* _YOUR INSTRUCTIONS_
Across these entries, report how many lines include the string "filter", with nothing but the number.

----

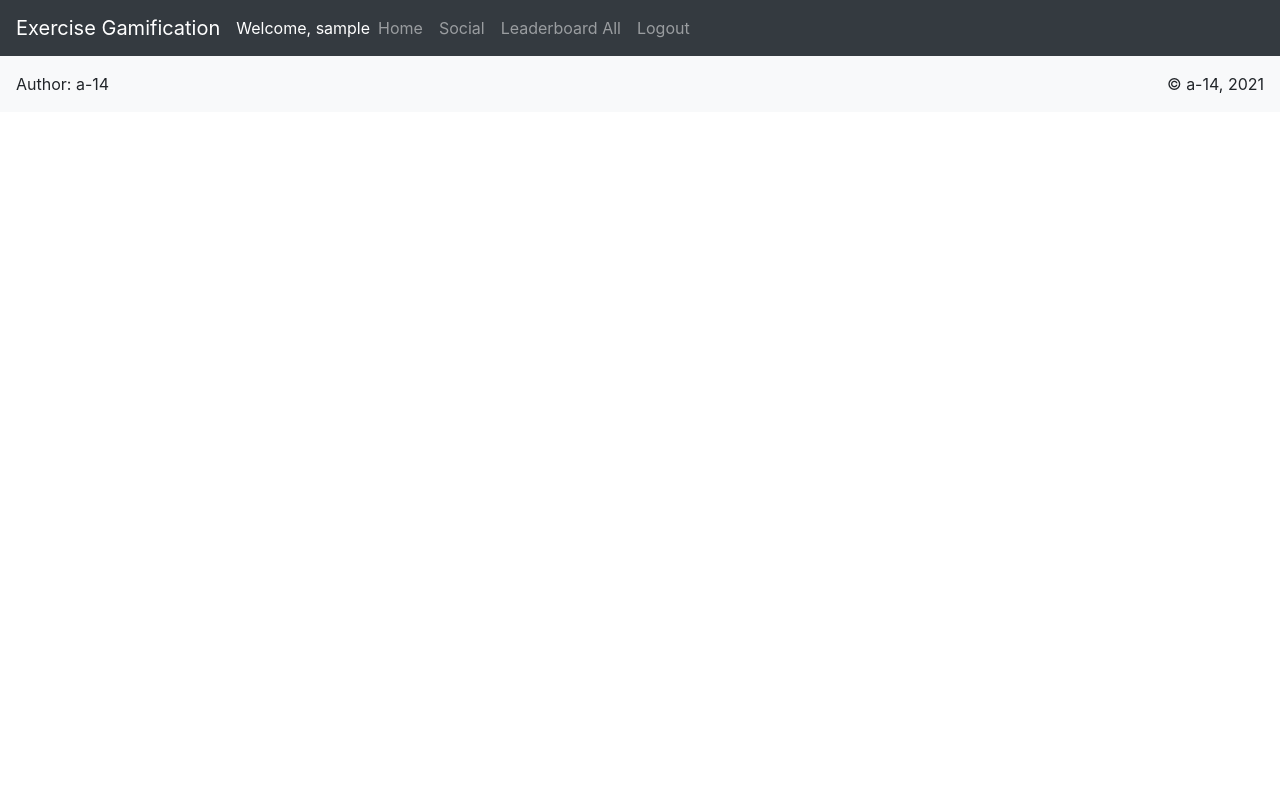
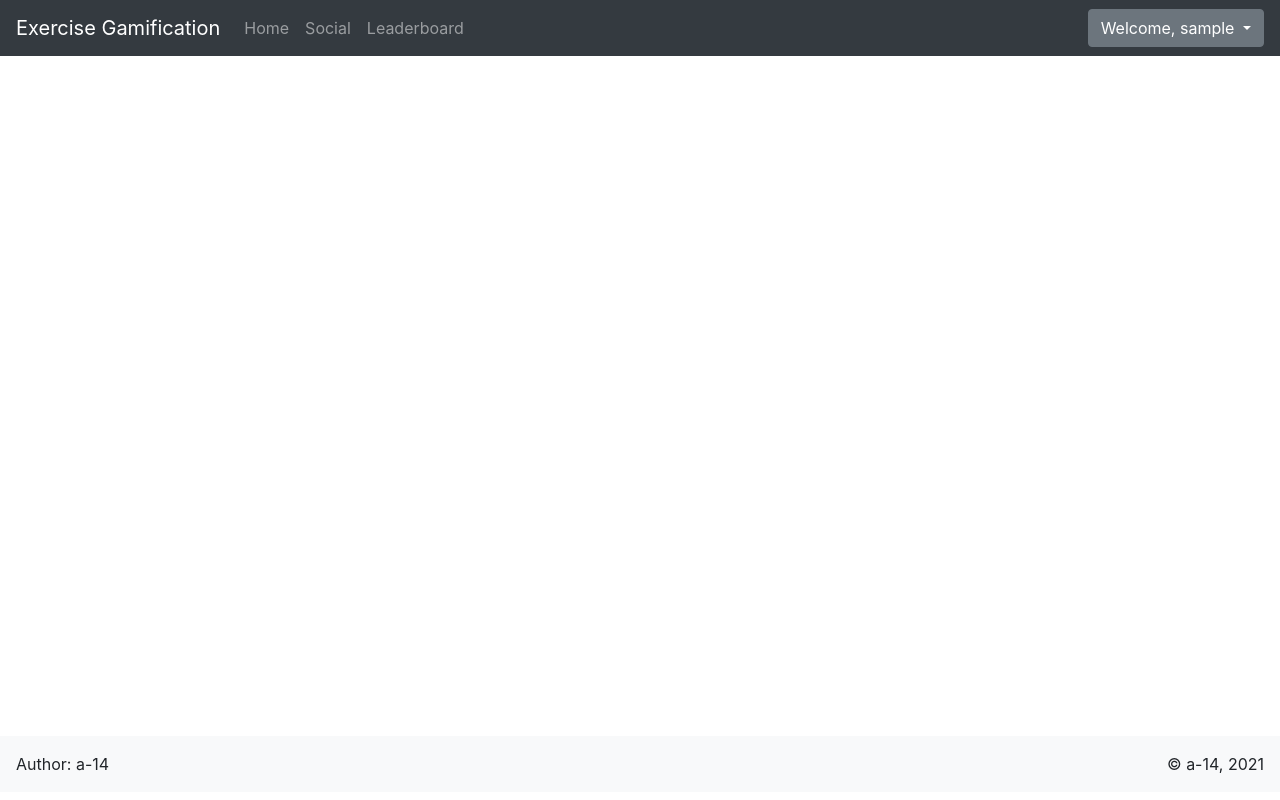
Before and after one commit to tyjclift/exercise-gamification, a Django app: page /database_list/ in a window 1280 px wide. Run offline with Django 3.2, Linux system fonts and the light colour scheme; the visitor is signed in with stand-in values (Sample User, id 1); data comes from the database, SQL or seed files in the repository; some libraries are stand-ins or nearby versions.

Commit message:
login button and small ux changes

```diff
--- a/index/templates/index/database_list.html
+++ b/index/templates/index/database_list.html
@@ -1,7 +1,7 @@
 {% extends "index/index.html" %}
 {% block content %}
 
-<div class="container text-center">
+<div class="container text-center" style="min-height:85vh">
 	<div class="list-group">
 		{% csrf_token %}
 		{% for user in database_list %}
--- a/index/templates/index/index.html
+++ b/index/templates/index/index.html
@@ -13,7 +13,15 @@
         integrity="sha384-9aIt2nRpC12Uk9gS9baDl411NQApFmC26EwAOH8WgZl5MYYxFfc+NcPb1dKGj7Sk" crossorigin="anonymous">
     <title>Exercise Gamification</title>
     <style>
-    :root { --pct:{{pct_to_next_level}}%}
+        :root {
+            --pct: {
+                    {
+                    pct_to_next_level
+                }
+            }
+
+            %
+        }
     </style>
 </head>
 {% endblock title %}
@@ -23,10 +31,7 @@
     <a class="navbar-brand">Exercise Gamification</a>
     {% if user.is_authenticated %}
     <div class="collapse navbar-collapse">
-        <span class="form-inline navbar-text" style="color:white">
-            Welcome, {{ user.username }}
-        </span>
-        <ul class="navbar-nav">
+        <ul class="navbar-nav mr-auto">
             <li class="nav-item">
                 <a class="nav-link" href="{% url 'index' %}">Home</a>
             </li>
@@ -34,12 +39,18 @@
                 <a class="nav-link" href="{% url 'social' %}">Social</a>
             </li>
             <li class="nav-item">
-                <a class="nav-link" href="{% url 'database_list' %}">Leaderboard All</a>
-            </li>
-            <li class="nav-item">
-                <a class="nav-link" href="{% url 'account_logout' %}">Logout</a>
+                <a class="nav-link" href="{% url 'database_list' %}">Leaderboard</a>
             </li>
         </ul>
+    </div>
+    <div class="dropdown">
+        <button class="btn btn-secondary dropdown-toggle" type="button" id="dropdownMenuButton" data-toggle="dropdown"
+            aria-haspopup="true" aria-expanded="false">
+            Welcome, {{ user.username }}
+        </button>
+        <div class="dropdown-menu" aria-labelledby="dropdownMenuButton">
+            <a class="dropdown-item" href="{% url 'account_logout' %}">Logout</a>
+        </div>
     </div>
     {% endif %}
 </nav>
@@ -49,20 +60,20 @@
 
 <div style="min-height:85vh">
 
-
-
     <body>
         {% if user.is_authenticated %}
 
-        <!-- progress bar -->
-    </br>
-        <div class="d-flex justify-content-center" style="padding:3vh; font-weight: bold; font-size: larger;">Level {{curr_level}} ({{total_points}} / {{pts_to_next_level}})</div>
+        <div style="padding:3vw;">
+            <div class="d-flex justify-content-center" style="padding:3vh; font-weight: bold; font-size: larger;">Level
+                {{curr_level}} ({{total_points}} / {{pts_to_next_level}})</div>
 
-        <div class="progress" style="height: 30px">
-            <!-- TODO: Change "width" to correct pct -->
-            <div class="progress-bar progress-bar-striped progress-bar-animated" role="progressbar" aria-valuenow="10" aria-valuemin="0" aria-valuemax="1000" style= width:var(--pct);>{{pct_to_next_level}}%</div>
+            <div class="progress" style="height: 30px">
+                <!-- TODO: Change "width" to correct pct -->
+                <div class="progress-bar progress-bar-striped progress-bar-animated" role="progressbar"
+                    aria-valuenow="10" aria-valuemin="0" aria-valuemax="1000" style=width:var(--pct);>
+                    {{pct_to_next_level}}%</div>
+            </div>
         </div>
-
 
         <div class="dropdown d-flex justify-content-center" style="margin-bottom:10vh; padding:2vh">
             <button class="btn btn-primary dropdown-toggle" type="button" id="dropdownMenuButton" data-toggle="dropdown"
@@ -81,10 +92,10 @@
         </script>
 
         <div style="margin:5vh;">
-            <h3>Cardio Log</h3>
+            <h3 style="padding-bottom:8px;">Cardio Log</h3>
             <div class="d-flex flex-wrap">
                 {% for data in cardio_query_list %}
-                <div class="card" style="width:12vw; margin:3px">
+                <div class="card" style="width:12vw; margin:5px">
                     <div class="card-body">
                         <h5 class=card-title>{{data.type}}</h5>
                         <p class="card-subtitle mb-2 text-muted">Date: {{data.date}}</p>
@@ -97,7 +108,7 @@
             </div>
         </div>
         <div style="margin:5vh;">
-            <h3>Upper Body Log</h3>
+            <h3 style="padding-bottom:8px;">Upper Body Log</h3>
             <div class="d-flex flex-wrap">
                 {% for data in upper_query_list %}
                 <div class="card" style="width:12vw; margin:3px">
@@ -113,7 +124,7 @@
             </div>
         </div>
         <div style="margin:5vh;">
-            <h3>Lower Log</h3>
+            <h3 style="padding-bottom:8px;">Lower Log</h3>
             <div class="d-flex flex-wrap">
                 {% for data in lower_query_list %}
                 <div class="card" style="width:12vw; margin:3px">
@@ -130,7 +141,10 @@
         </div>
 
         {% else %}
-        <a href="{% provider_login_url 'google' %}">Login With Google</a>
+        <div style="padding:10vw">
+            <h2>Log Into Your Personal Exercise Gamification Dashboard!</h1>
+                <a class="btn btn-primary" role="button" href="{% provider_login_url 'google' %}">Login With Google</a>
+        </div>
         {% endif %}
 
     </body>
--- a/index/views.py
+++ b/index/views.py
@@ -31,9 +31,9 @@ def IndexView(request):
         total_points = get_total_points(UpperBody.objects.filter(current_user=request.user),LowerBody.objects.filter(current_user=request.user),Cardio.objects.filter(current_user=request.user))
         curr_level = get_level(total_points)
         context = {
-            'cardio_query_list': Cardio.objects.filter(current_user=request.user),
-            'upper_query_list': UpperBody.objects.filter(current_user=request.user),
-            'lower_query_list': LowerBody.objects.filter(current_user=request.user),
+            'cardio_query_list': Cardio.objects.filter(current_user=request.user)[::-1],
+            'upper_query_list': UpperBody.objects.filter(current_user=request.user)[::-1],
+            'lower_query_list': LowerBody.objects.filter(current_user=request.user)[::-1],
             'cardio_points': get_points_by_type(Cardio.objects.filter(current_user=request.user),"cardio"),
             'upper_points': get_points_by_type(UpperBody.objects.filter(current_user=request.user), "upper"),
             'lower_points': get_points_by_type(LowerBody.objects.filter(current_user=request.user), "lower"),
@@ -42,6 +42,7 @@ def IndexView(request):
             'pts_to_next_level': get_pts_to_next(curr_level),
             'pct_to_next_level': get_pct_to_next(total_points, curr_level),
         }
+
 
     return render(request, 'index/index.html', context)
 
--- a/mysite/settings.py
+++ b/mysite/settings.py
@@ -140,7 +140,7 @@ AUTHENTICATION_BACKENDS = [
     'allauth.account.auth_backends.AuthenticationBackend',
 ]
 
-SITE_ID = 4
+SITE_ID = 2
 
 LOGIN_URL = '/'
 LOGIN_REDIRECT_URL = '/'
```
Also changed, not shown: friendship/migrations/0001_initial.py, friendship/migrations/0002_block.py (deleted), friendship/migrations/0003_block_unique_together.py (deleted), friendship/migrations/0004_auto_20200408_1844.py (deleted), index/migrations/0001_initial.py, index/migrations/0002_auto_20210405_1217.py (deleted), index/migrations/0003_friendrequest.py (deleted). Lines whose indentation alone changed are shown as unchanged.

----

* _ANSWER AREA_
10